Swamp fever, or equine infectious anaemia (EIA), has broken out in France. Fourteen cases of the potentially fatal virus have been detected in Provence, where 24 premises are now under restrictions.

The British Equine Veterinary Association (BEVA) renewed calls for Defra to review the Tripartite Agreement, an arrangement between the UK, Ireland and France that allows the easy movement of horses.

“There is very little threat of competition horses spreading EIA,” said BEVA president Chris House. “Our concern is rescue horses and other animals that have been in the affected area.”

Professor Richard Newton of the Animal Health Trust said if the Tripartite Agreement were followed to the letter, there would be no problem.

“The agreement stipulates only healthy, registered horses may move freely between the countries, but policing is a problem,” he said.

But a Defra spokesman told H&H no additional veterinary checks would be put in place: “The outbreak highlights the need for horse owners and vets to be vigilant,” she said.

And the British Horseracing Authority’s director of equine science and welfare, Tim Morris, said the disease posed “low risk” at present.

The Provencal outbreak follows one in the Ardeche, France, last August, when four horses were euthanased.

EIA is transmitted by midges and tainted blood products. Signs include haemorrhages, intermittent fever, swelling of the legs and head and anaemia.
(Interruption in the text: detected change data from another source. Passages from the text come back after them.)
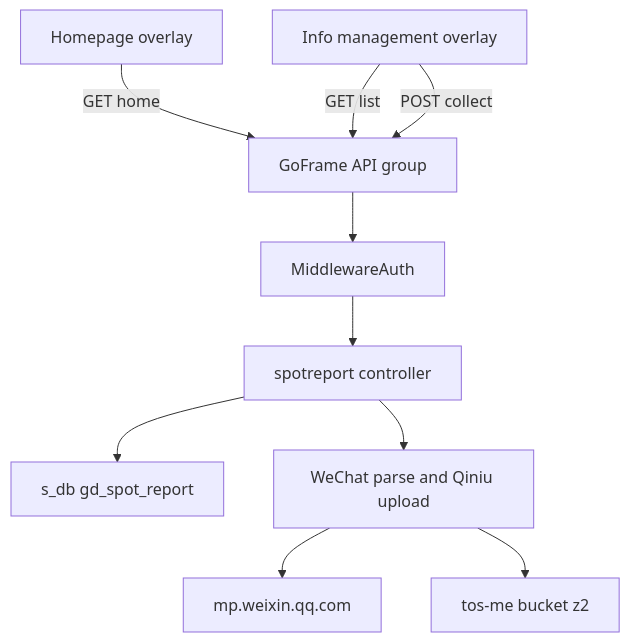
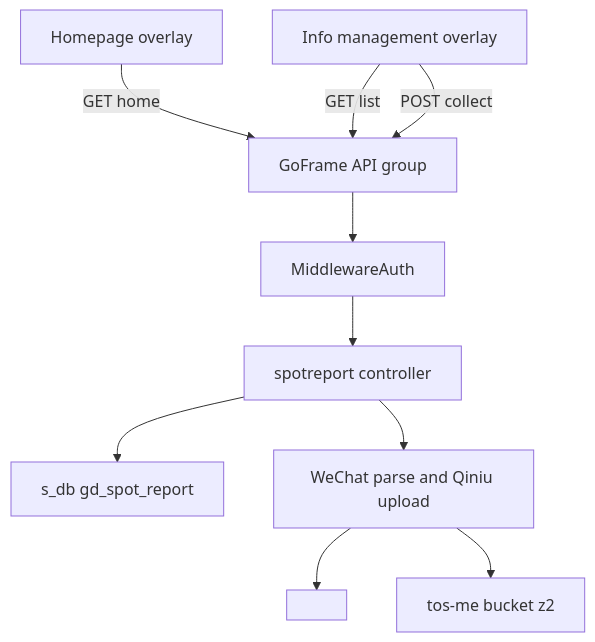
The diagram in .monkeycode/specs/2026-09-21-gd-spot-daily-report/design.md (abrance/ems), drawn with Mermaid before and after one commit. The commit also changed other lines of this file and 66 other files, not shown here.

````diff
--- a/.monkeycode/specs/2026-09-21-gd-spot-daily-report/design.md
+++ b/.monkeycode/specs/2026-09-21-gd-spot-daily-report/design.md
@@ -11,12 +11,12 @@
 ```mermaid
 graph TD
     Home["Homepage overlay"] -->|"GET home"| API["GoFrame API group"]
     Admin["Info management overlay"] -->|"GET list"| API
     Admin -->|"POST collect"| API
     API --> Auth["MiddlewareAuth"]
     Auth --> Ctrl["spotreport controller"]
     Ctrl --> DB["s_db gd_spot_report"]
     Ctrl --> Collect["WeChat parse and Qiniu upload"]
-    Collect --> Wx["mp.weixin.qq.com"]
+    Collect --> Wx["<wechat-host>"]
     Collect --> Qiniu["tos-me bucket z2"]
 ```
````
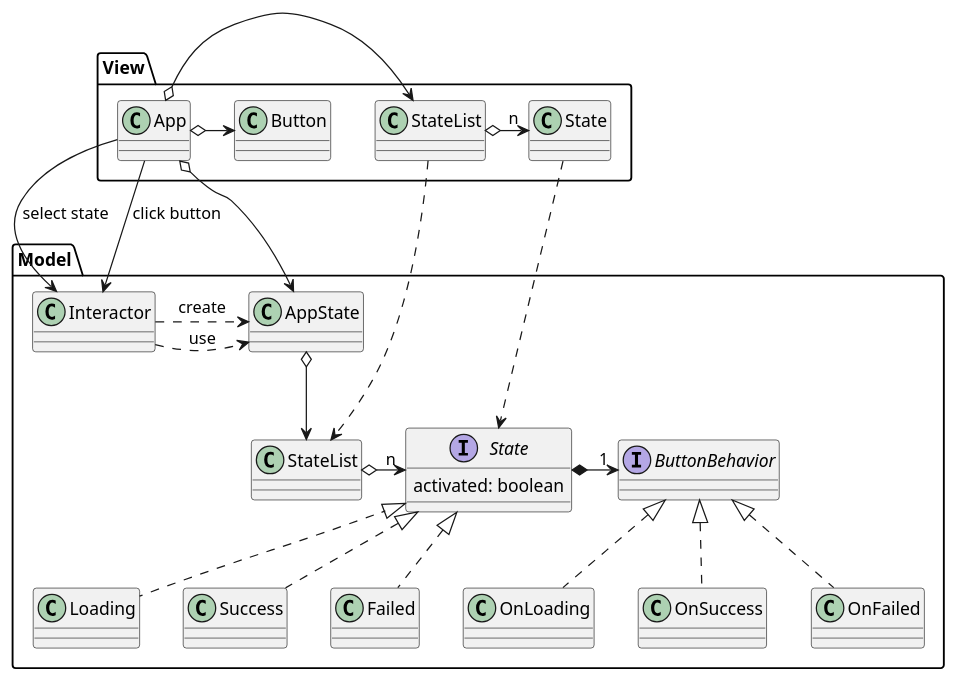
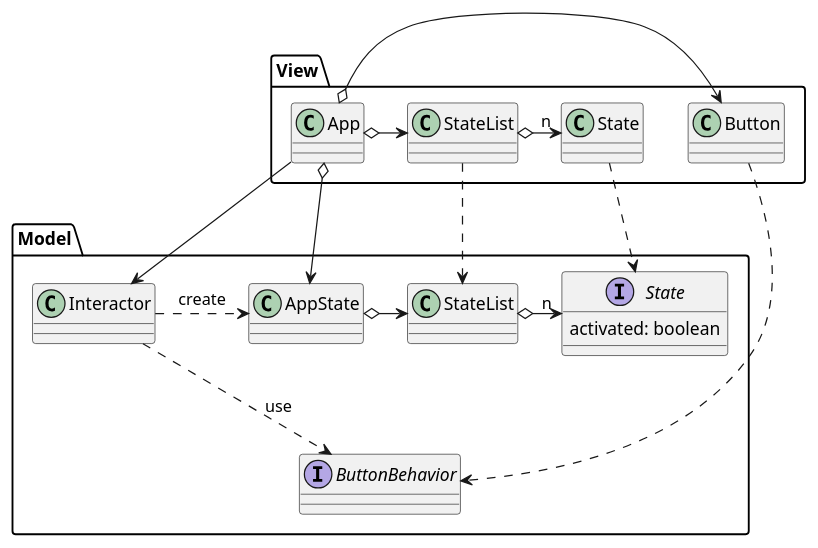
One commit to tooppoo/sample-for-vue-with-design-patterns changed the first of 2 diagrams in docs/strategy.puml. Above: the diagram before and after it, drawn with PlantUML. The commit also changed other lines of this file, not shown here.

Commit message:
ダイアグラム更新

```diff
--- a/docs/strategy.puml
+++ b/docs/strategy.puml
@@ -1,42 +1,32 @@
-@startuml Strategy Pattern
+@startuml View And Model
 package View {
   class App
   class "StateList" as VStateList
   class "State" as VState
   class Button
 
   App o-r-> VStateList
   VStateList o-r-> "n" VState
 
   App o-r-> Button
 }
 
 package Model {
   interface ButtonBehavior
-  ButtonBehavior <|.. OnLoading
-  ButtonBehavior <|.. OnSuccess
-  ButtonBehavior <|.. OnFailed
-
   interface "State" as MState {
     activated: boolean
   }
-  MState <|.. Loading
-  MState <|.. Success
-  MState <|.. Failed
+  class "StateList" as MStateList
+  MStateList o-l-> "n" MState
 
-  MState *-r-> "1" ButtonBehavior
-
-  class "StateList" as MStateList
-  MStateList o-r-> "n" MState
-
-  AppState o--> MStateList
+  AppState o-r-> MStateList
   Interactor .r.> AppState : create
-  Interactor .r.> AppState : use
+  Interactor ..> ButtonBehavior : use
 }
 
-App --> Interactor : select state
-App --> Interactor : click button
+App --> Interactor
 App o--> AppState
 VStateList ..> MStateList
 VState ..> MState
+Button ..> ButtonBehavior
 @enduml
```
It can also cause organ failure and death.

Though EIA is endemic in some parts of Europe, horses in the UK have never been exposed, so are highly susceptible.

This article was first published in Horse & Hound (14 May, ’09)